■ **WHAT TO WORK ON**:
Scan the records for the string "between". State how many lines contain it and add nothing.
*** Block opens ***
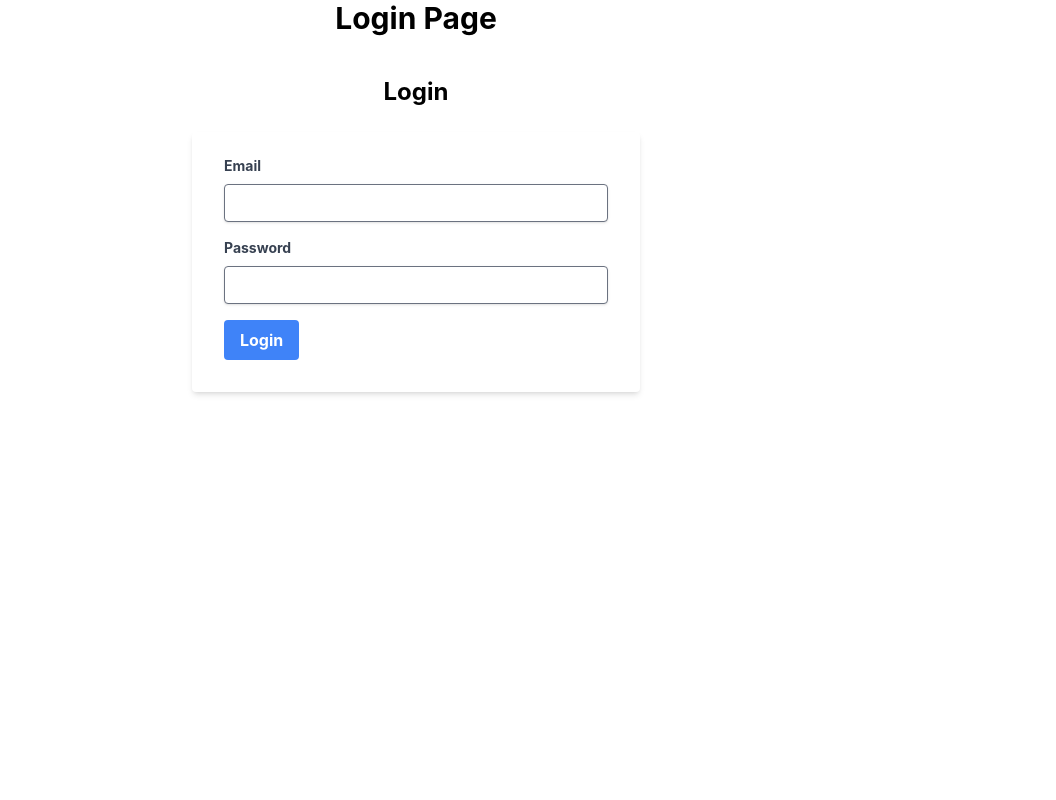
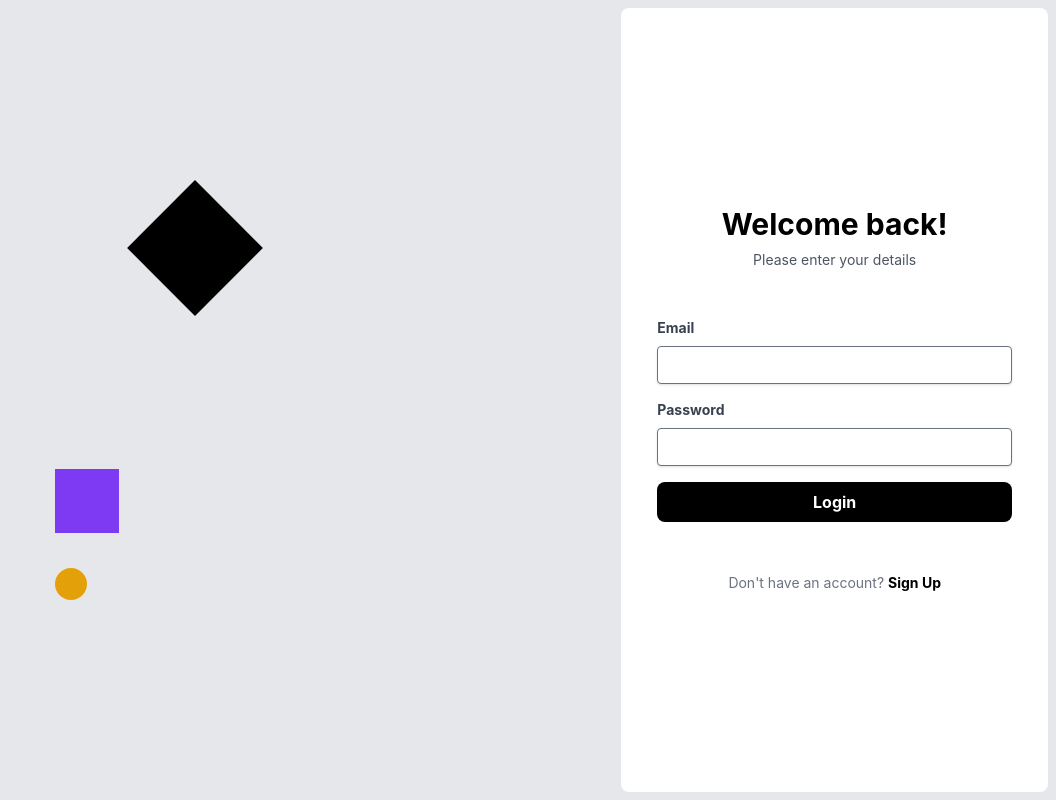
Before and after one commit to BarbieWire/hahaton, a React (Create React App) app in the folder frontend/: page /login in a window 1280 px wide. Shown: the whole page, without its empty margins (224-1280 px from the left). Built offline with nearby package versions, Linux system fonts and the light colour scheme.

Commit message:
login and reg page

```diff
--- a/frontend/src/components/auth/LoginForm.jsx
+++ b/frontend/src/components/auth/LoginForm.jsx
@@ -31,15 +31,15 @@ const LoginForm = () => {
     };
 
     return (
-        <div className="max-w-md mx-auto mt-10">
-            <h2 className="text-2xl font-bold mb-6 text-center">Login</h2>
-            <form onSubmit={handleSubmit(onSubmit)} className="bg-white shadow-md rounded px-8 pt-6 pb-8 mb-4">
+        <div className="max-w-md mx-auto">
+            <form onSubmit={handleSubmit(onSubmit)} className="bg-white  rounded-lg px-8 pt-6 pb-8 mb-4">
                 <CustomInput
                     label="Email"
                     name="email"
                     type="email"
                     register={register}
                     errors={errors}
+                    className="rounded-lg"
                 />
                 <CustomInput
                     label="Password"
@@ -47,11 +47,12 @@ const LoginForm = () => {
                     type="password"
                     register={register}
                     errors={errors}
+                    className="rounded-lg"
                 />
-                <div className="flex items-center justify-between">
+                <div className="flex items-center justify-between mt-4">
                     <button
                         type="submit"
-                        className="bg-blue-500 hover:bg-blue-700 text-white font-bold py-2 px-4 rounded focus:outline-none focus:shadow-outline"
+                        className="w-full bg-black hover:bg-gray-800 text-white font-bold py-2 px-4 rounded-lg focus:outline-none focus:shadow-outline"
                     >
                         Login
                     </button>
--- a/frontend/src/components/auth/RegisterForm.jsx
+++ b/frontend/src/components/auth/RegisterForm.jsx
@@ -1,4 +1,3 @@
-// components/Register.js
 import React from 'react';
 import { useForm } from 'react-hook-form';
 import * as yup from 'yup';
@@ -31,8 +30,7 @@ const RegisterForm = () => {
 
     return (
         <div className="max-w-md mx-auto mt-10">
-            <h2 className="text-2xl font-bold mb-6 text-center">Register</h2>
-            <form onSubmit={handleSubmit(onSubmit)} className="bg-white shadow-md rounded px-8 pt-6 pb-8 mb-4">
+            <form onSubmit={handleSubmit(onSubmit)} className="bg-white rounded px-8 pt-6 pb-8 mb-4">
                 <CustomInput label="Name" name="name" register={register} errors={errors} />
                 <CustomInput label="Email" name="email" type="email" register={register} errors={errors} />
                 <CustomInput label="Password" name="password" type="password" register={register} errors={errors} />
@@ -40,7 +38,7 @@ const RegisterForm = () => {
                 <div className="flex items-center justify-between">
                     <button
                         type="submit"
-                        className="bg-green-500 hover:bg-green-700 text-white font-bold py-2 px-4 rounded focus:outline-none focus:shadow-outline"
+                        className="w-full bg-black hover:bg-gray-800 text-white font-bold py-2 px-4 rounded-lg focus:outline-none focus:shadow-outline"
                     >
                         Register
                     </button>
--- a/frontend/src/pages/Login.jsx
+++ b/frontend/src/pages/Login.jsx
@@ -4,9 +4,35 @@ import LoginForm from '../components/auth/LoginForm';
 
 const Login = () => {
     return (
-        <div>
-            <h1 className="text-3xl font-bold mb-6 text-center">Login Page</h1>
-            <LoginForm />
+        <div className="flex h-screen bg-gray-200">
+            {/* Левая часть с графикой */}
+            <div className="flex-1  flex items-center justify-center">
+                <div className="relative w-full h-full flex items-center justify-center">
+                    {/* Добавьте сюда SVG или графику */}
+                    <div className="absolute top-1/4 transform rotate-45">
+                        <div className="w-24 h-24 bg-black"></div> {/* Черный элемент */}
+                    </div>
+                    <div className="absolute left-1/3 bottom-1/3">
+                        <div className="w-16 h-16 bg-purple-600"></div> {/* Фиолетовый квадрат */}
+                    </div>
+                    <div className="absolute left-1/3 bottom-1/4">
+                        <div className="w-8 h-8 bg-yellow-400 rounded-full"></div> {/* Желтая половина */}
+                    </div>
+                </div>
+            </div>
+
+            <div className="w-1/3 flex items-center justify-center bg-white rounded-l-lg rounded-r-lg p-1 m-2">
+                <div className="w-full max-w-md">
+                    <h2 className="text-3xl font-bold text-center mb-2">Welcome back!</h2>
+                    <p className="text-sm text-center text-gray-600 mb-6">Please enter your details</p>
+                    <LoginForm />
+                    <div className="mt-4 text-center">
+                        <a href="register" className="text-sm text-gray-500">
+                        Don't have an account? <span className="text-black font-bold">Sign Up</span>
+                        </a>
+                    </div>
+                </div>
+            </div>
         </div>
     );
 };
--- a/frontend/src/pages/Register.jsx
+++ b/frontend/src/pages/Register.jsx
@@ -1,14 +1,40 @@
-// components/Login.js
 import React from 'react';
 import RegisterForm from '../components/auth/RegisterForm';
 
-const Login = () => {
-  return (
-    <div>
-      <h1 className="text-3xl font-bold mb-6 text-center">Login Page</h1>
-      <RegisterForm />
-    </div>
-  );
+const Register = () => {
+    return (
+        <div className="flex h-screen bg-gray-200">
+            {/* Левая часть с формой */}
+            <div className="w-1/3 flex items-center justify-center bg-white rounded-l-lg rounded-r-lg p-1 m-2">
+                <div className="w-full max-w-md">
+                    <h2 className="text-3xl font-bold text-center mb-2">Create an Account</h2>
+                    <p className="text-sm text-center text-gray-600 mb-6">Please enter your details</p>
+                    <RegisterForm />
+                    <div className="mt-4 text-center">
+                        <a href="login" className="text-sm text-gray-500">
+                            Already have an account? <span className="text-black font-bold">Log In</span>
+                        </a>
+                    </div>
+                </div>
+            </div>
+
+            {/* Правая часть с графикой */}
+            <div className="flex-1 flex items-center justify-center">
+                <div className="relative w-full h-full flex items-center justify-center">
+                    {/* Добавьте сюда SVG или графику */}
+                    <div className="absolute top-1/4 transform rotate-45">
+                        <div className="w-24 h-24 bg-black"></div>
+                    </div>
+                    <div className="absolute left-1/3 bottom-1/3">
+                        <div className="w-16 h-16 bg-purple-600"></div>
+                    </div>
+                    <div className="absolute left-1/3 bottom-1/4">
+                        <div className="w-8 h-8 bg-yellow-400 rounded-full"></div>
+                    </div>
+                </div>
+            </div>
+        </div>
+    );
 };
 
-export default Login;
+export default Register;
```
*** Block closes ***
■ **EXERCISE OUTPUT**:
3